Camp was from 9:30 a.m. to 3:30 p.m. Upon arrival, campers participated in icebreaker activities. To accommodate parent’s schedules, campers could be dropped off at 7:30 a.m. and leave at 6:30 p.m., with supervision from the unit heads, counselors and other staff.
Camp was a time for siblings to play and reconnect, an opportunity they may not have at home because of other circumstances or stressors related to illness.
About sibling interaction, Tanenbaum said, “It’s been wonderful. They’re very sweet with each other; they are protective of one another. They like to seek each other out in the middle of the day, whether it’s having lunch with each other or taking a quick stroll and hanging out in the nature sanctuary.”
Nathalia Frykman, mother of 4-year-old Erin, sees her daughter as “much happier and very excited to make friends and to socialize and to actually interact with children who are going through the same hard times as her.”
Frykman continued, “She was very scared about the lack of hair, because she lost her hair. So, she was afraid people wouldn’t play with her. And here she is able to feel much more comfortable knowing that everybody understands.” Erin’s favorite activities are arts-and-crafts and dance.Nathalia and her husband David Frykman find it comforting that there is a medical team at camp.
Parents already have enough expenses and worries, and bringing their child to camp is a non-negotiable at Aurora.
“Treatments are also very expensive, so knowing that we’re able to come here and bring her without having to worry about payments and everything—it’s a great blessing. It’s just one less thing to worry about,” Frykman said.
Misae Okada, mother of 7-year-old Kano, has seen a shift in her daughter since starting camp. “She changed so much. She’s more outspoken; she’s louder; I feel she’s more confident and she’s overall happy.”
And as a mother, it’s “such a relief, seeing your child happy,” Okada said. Kano’s favorite activities are dancing and cartwheeling.
Camp counselor Elye Robinovitz, 17, said about the campers, “I see a lot of happiness. Even though they have gone through so much, to still come out and still be happy and enjoying everything that life has to offer.”
Arnie Preminger, former president and CEO of the Barry and Florence Friedberg JCC in Oceanside, N.Y., launched Sunrise Day Camp in 2006. Sunrise Association expanded to three locations in New York, three in Israel, and Horizon Day Camp in Baltimore, Md. Atlanta is the eighth location for Aurora Day Camp.
“We chose Atlanta because of the large pediatric cancer community and a very philanthropic community,” Hill said. “A large number of children can really take advantage of our program—and that’s why we’re here,” he continued.
Hill was looking for a long-term partnership when picking the location for the camp and approached schools to host it. “Davis Academy stepped forward and said ‘wow, this is a wonderful camp, we have the space, we would love to talk to you about it,’” Hill said.
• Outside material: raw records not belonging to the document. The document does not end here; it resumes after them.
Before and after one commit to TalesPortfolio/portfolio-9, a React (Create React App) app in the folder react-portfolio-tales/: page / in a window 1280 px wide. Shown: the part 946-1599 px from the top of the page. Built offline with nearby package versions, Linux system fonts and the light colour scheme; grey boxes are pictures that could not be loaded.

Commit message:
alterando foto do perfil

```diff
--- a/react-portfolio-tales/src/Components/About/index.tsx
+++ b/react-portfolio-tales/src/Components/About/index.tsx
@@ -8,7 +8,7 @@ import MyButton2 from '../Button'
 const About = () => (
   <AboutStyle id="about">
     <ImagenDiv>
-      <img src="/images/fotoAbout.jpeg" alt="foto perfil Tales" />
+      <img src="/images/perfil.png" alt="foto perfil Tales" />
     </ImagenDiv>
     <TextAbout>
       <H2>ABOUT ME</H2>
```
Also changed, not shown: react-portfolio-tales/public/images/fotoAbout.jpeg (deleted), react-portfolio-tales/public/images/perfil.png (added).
Among those overseeing the camp are Greg Hill, executive director; Sami Tanenbaum, camp director; and Judy Fishkind, vice president of marketing.
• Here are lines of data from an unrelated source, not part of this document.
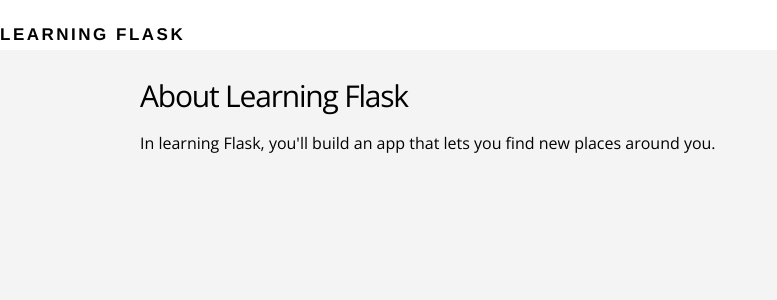
After one commit to motomama/learning-flask, a Flask app: page /about in a window 1280 px wide. The commit adds this page. Shown: the top 300 px of the page, without its empty margins (0-777 px from the left). Run offline with Flask 2, Linux system fonts and the light colour scheme.

Commit message:
About page

```diff
--- a/routes.py
+++ b/routes.py
@@ -6,6 +6,10 @@ app = Flask(__name__)
 def index():
     return render_template("index.html")
 
+@app.route("/about")
+def about():
+    return render_template("about.html")
+
 
 if __name__ == '__main__':
     app.run(debug=True)
--- /dev/null
+++ b/templates/about.html
@@ -0,0 +1,12 @@
+{% extends "layout.html" %}
+
+{% block content %}
+<main class="about-section">
+  <div class="container">
+    <h2>About Learning Flask</h2>
+    <p>
+      In learning Flask, you'll build an app that lets you find new places around you.
+    </p>
+  </div>
+</main>
+{% endblock %}
--- a/templates/index.html
+++ b/templates/index.html
@@ -6,7 +6,7 @@
   <div class="container">
     <h2>Discover places near you.</h2>
     <a href="#" class="btn-primary">Sign Up</a>
-    <a href="#" class="btn-secondary">Learn More</a>
+    <a href="{{ url_for('about')}}" class="btn-secondary">Learn More</a>
   </div>
 
   <div class="section-device">
```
Marketing Vice President Judy Fishkind said that the camp strives every day to “bring back the magic of childhood to children with cancer.”
Hill said the response from campers and parents has only been positive and said, “this is an incredible program and it’s an incredible gift to the pediatric cancer community.”